ERIC Number: ED393962
Record Type: Non-Journal
Publication Date: 1995
Reference Count: N/A
Watching Race. Television and the Struggle for "Blackness."
Critical debates about black expressive culture and black cultural productions within television are examined as a means of exploring processes by which questions about the American racial order, and blackness itself, are constructed, reproduced, and challenged. The central thread of the argument is that commercial culture operates as both a site of and resource for black cultural politics. It is also argued that cultural matters are also about politics and power, and struggle and transformation. These points are introduced in chapter 1. Chapters 2 and 3 map various social, moral, and political claims on blackness in the 1980s (during Reagan's administration) and the political projects to which these claims were put. The social, institutional, and historical contexts in which representations of blackness in television have been framed and located are the focus of chapters 4 and 5. Chapter 5, and the remainder of the book, focusing on particular television series (e.g., Frank's Place, In Living Color), must be read in relation to the debates detailed in earlier chapters. Past and future representations of blacks on television are part of an ongoing dialogue within and across social locations and positions within and outside black communities. (Contains 304 references.) (SLD)

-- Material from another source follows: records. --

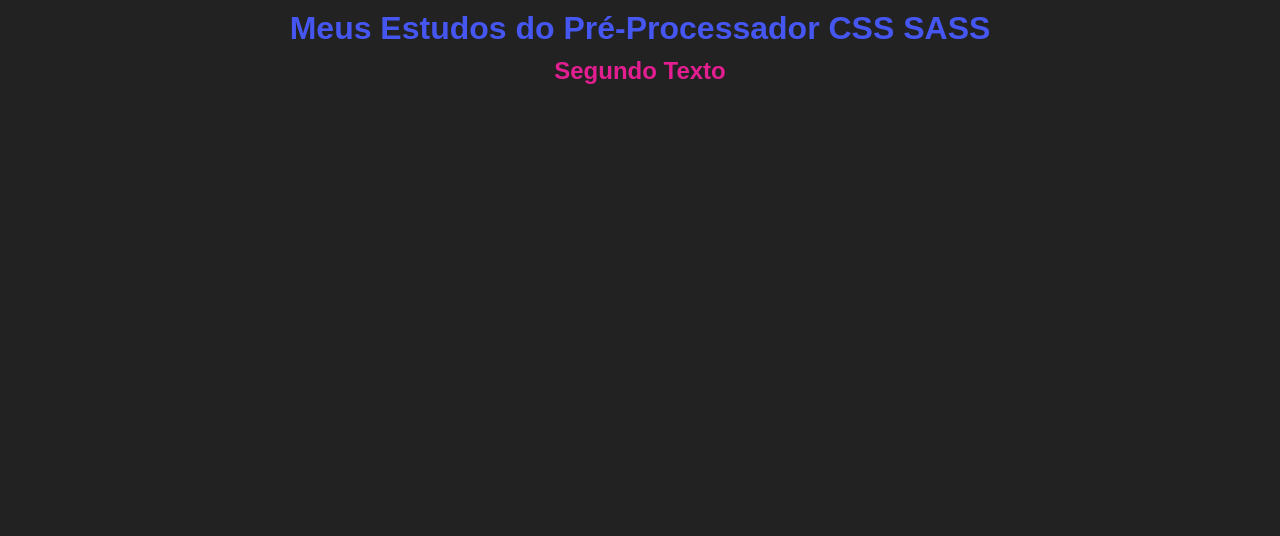
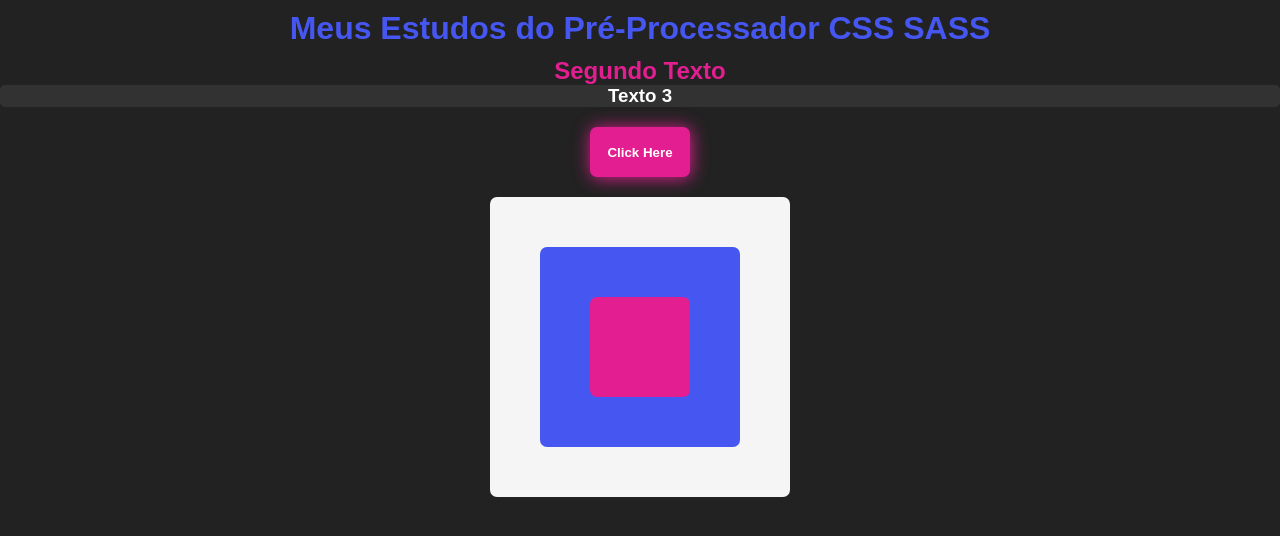
Before and after one commit to leoportogtr86/master-class-sass, a website: page index.html in a window 1280 px wide. Drawn offline with Linux system fonts and the light colour scheme.

Commit message:
escopos e encadeamentos

```diff
--- a/index.html
+++ b/index.html
@@ -12,7 +12,17 @@
 
     <h1>Meus Estudos do Pré-Processador CSS SASS</h1>
     <h2 class="center">Segundo Texto</h2>
+    <h3 class="center">Texto 3</h3>
 
+    <button class="block">Click Here</button>
+
+    <div class="container block flex-center">
+        <div class="box-out block flex-center">
+            <div class="box-in block">
+
+            </div>
+        </div>
+    </div>
 
 </body>
 
--- a/style/_style2.scss
+++ b/style/_style2.scss
@@ -0,0 +1,9 @@
+$pretinho: rgb(51, 50, 50);
+
+
+h3{
+
+    color: white;
+    border-radius: 5px;
+    background-color: $pretinho;
+}
--- a/style/main.scss
+++ b/style/main.scss
@@ -5,6 +5,7 @@
 $sans: sans-serif;
 $arial: arial;
 $pink: rgb(226, 30, 144);
+
 
 
 
@@ -27,6 +28,12 @@
     text-align: center;
     font-family: $sans;
     margin: 10px;
+
+    @media screen and (max-width: 600px) {
+
+        font-size: 24px;
+
+    }
 }
 
 h2{
@@ -39,3 +46,67 @@
     text-align: center;
     font-family: $arial;
 }
+
+button{
+
+    background-color: $pink;
+    border-radius: 7px;
+    width: 100px;
+    height: 50px;
+    outline: none;
+    box-shadow: 1px 1px 17px $pink;
+    color: white;
+    font-family: $sans;
+    font-weight: bold;
+    margin: 20px;
+    border: 2px solid $pink;
+
+}
+
+
+.block{
+
+    margin-left: auto;
+    margin-right: auto;
+    display: block;
+}
+
+
+.container{
+
+    background-color: whitesmoke;
+    width: 300px;
+    height: 300px;
+    border-radius: 7px;
+
+
+    .box-out{
+
+        background-color: #4556f1;
+        width: 200px;
+        height: 200px;
+        border-radius: 7px;
+
+
+
+
+        .box-in{
+
+            background-color: $pink;
+            width: 100px;
+            height: 100px;
+            border-radius: 7px;
+
+
+
+        }
+    }
+}
+
+.flex-center{
+
+    display: flex;
+    justify-content: center ;
+    align-items: center;
+
+}
```
Also changed, not shown: package.json (added, +21 -0 lines), README.md, style/main.css, 1 other file.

Descriptors: Black Culture, Black Studies, Blacks, Imagery, Mass Media Role, Political Influences, Popular Culture, Programming (Broadcast), Racial Attitudes, Racial Identification, Social Change, Stereotypes, Television, United States History
University of Minnesota Press, 11 Third Avenue South, Suite 290, Minneapolis, MN 55401-2520.
Publication Type: Books; Reports - Evaluative
Education Level: N/A
Authoring Institution: N/A